◆ What to work on:
A complete answer lists every line of the entries below where the string "java" appears.

◆ Input records:
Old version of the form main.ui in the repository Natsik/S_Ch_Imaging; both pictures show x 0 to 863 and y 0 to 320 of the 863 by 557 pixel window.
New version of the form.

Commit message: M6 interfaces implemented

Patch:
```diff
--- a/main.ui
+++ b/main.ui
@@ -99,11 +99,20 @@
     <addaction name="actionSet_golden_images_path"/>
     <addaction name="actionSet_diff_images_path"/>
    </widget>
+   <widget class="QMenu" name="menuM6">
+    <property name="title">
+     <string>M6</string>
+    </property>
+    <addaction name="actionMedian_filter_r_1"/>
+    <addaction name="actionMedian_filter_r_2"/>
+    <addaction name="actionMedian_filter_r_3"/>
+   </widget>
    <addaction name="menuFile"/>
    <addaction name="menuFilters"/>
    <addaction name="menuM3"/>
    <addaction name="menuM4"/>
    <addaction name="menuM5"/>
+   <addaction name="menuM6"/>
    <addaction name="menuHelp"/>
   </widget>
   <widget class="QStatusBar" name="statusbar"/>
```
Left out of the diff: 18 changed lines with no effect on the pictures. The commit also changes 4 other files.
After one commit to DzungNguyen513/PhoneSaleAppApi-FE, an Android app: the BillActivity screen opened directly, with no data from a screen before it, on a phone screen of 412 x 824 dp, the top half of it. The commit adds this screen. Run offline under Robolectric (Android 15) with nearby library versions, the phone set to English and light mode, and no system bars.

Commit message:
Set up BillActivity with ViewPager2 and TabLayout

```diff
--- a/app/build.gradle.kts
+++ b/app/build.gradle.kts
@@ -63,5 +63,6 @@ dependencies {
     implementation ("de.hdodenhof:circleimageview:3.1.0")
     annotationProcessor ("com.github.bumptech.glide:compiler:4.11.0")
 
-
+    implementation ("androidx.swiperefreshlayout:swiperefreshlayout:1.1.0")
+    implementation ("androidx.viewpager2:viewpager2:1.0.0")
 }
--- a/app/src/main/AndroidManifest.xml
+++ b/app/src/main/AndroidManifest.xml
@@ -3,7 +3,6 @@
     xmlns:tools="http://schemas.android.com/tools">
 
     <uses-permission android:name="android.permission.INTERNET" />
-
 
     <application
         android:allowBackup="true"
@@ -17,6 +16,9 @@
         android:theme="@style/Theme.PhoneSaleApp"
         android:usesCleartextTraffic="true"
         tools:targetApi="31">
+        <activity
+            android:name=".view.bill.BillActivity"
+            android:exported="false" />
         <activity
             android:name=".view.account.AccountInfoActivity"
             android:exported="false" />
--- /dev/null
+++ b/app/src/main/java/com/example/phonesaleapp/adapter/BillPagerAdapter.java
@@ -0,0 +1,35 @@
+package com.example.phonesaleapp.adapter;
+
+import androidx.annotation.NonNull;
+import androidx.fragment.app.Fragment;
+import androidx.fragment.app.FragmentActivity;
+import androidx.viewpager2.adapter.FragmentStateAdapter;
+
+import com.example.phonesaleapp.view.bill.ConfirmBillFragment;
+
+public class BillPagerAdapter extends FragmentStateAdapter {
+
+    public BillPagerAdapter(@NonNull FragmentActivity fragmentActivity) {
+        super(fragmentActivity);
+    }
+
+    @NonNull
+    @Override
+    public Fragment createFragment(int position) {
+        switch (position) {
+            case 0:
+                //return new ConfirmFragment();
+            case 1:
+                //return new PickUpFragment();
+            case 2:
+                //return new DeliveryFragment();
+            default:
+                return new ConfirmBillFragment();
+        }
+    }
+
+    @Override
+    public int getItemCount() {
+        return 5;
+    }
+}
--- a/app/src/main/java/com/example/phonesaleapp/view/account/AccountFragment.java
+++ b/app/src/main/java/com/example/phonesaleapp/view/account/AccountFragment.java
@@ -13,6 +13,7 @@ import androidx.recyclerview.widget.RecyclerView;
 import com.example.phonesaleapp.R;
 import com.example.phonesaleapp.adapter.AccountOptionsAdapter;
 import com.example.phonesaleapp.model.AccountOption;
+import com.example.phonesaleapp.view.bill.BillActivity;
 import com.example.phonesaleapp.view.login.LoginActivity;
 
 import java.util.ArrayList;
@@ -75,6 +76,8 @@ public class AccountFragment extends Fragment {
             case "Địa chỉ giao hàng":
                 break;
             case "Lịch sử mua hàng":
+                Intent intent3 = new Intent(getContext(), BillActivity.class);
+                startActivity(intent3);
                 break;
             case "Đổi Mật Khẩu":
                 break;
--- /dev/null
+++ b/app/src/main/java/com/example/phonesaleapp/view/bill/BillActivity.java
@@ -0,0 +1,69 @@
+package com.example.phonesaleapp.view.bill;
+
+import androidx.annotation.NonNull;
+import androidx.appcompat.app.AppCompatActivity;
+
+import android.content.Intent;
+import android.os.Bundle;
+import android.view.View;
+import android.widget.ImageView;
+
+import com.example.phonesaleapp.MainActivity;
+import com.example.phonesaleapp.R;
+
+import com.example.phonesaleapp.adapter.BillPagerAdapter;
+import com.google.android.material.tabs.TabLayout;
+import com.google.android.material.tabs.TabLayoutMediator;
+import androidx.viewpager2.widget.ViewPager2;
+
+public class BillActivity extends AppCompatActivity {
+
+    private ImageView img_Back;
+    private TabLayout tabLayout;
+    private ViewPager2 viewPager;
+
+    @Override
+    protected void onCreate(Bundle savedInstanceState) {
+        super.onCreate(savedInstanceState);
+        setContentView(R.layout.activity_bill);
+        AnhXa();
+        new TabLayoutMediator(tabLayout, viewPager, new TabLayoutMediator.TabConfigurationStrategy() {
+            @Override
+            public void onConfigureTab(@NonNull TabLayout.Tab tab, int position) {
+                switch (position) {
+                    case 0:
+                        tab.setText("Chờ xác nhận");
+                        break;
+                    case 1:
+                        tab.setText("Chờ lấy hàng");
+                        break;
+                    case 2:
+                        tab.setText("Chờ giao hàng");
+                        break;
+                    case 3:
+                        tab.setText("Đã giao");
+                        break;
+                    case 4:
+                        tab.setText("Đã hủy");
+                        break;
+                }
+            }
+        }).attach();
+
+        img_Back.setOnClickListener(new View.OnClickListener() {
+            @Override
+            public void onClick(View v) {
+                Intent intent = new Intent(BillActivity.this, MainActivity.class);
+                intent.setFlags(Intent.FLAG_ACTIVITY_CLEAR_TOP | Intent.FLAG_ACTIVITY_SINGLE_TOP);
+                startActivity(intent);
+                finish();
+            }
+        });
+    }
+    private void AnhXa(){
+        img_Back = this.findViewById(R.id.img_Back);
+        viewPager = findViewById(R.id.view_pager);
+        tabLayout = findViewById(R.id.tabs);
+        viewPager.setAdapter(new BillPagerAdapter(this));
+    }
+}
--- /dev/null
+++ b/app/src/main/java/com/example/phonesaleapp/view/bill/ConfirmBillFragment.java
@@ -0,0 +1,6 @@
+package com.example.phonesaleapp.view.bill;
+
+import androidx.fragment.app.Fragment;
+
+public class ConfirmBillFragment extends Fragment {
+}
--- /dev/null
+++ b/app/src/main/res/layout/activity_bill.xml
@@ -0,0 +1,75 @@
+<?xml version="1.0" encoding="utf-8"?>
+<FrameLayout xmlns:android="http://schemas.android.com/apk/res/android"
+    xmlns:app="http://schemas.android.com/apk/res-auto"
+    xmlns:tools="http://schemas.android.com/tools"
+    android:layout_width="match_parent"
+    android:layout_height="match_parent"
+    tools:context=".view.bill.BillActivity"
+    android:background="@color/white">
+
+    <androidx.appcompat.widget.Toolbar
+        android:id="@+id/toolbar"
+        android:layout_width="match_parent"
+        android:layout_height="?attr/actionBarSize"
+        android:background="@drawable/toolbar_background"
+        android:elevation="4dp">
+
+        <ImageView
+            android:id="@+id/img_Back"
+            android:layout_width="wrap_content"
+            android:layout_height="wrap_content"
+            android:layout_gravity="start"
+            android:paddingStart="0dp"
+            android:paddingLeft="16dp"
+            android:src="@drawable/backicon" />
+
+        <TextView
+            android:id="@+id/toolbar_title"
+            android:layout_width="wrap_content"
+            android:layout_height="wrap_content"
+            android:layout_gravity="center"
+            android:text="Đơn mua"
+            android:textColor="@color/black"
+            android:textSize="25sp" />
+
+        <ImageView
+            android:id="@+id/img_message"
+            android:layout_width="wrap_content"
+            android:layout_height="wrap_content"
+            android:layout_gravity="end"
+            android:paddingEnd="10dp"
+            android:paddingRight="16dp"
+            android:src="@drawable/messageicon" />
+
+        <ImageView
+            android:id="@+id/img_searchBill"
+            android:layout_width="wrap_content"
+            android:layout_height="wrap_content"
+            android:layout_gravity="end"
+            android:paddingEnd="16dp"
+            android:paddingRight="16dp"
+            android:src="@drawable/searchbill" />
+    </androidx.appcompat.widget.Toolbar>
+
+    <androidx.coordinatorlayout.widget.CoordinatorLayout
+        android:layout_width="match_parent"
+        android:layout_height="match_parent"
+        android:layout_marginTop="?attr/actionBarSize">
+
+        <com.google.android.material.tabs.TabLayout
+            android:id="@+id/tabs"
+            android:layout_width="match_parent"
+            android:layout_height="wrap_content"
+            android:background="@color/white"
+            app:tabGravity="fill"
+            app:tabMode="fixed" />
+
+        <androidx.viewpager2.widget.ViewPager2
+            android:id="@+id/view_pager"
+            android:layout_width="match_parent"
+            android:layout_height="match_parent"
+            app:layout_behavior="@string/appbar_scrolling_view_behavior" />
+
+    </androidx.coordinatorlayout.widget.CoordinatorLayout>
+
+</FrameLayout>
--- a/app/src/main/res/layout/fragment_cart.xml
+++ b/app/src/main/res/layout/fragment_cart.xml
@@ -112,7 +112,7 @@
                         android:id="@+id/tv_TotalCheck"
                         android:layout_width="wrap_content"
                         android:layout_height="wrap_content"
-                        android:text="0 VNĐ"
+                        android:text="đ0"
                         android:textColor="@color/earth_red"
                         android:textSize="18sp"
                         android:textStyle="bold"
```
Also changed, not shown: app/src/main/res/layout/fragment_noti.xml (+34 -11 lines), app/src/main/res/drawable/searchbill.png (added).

◆ Exercise result:
+++ b/app/src/main/java/com/example/phonesaleapp/adapter/BillPagerAdapter.java
--- a/app/src/main/java/com/example/phonesaleapp/view/account/AccountFragment.java
+++ b/app/src/main/java/com/example/phonesaleapp/view/account/AccountFragment.java
 import java.util.ArrayList;
+++ b/app/src/main/java/com/example/phonesaleapp/view/bill/BillActivity.java
+++ b/app/src/main/java/com/example/phonesaleapp/view/bill/ConfirmBillFragment.java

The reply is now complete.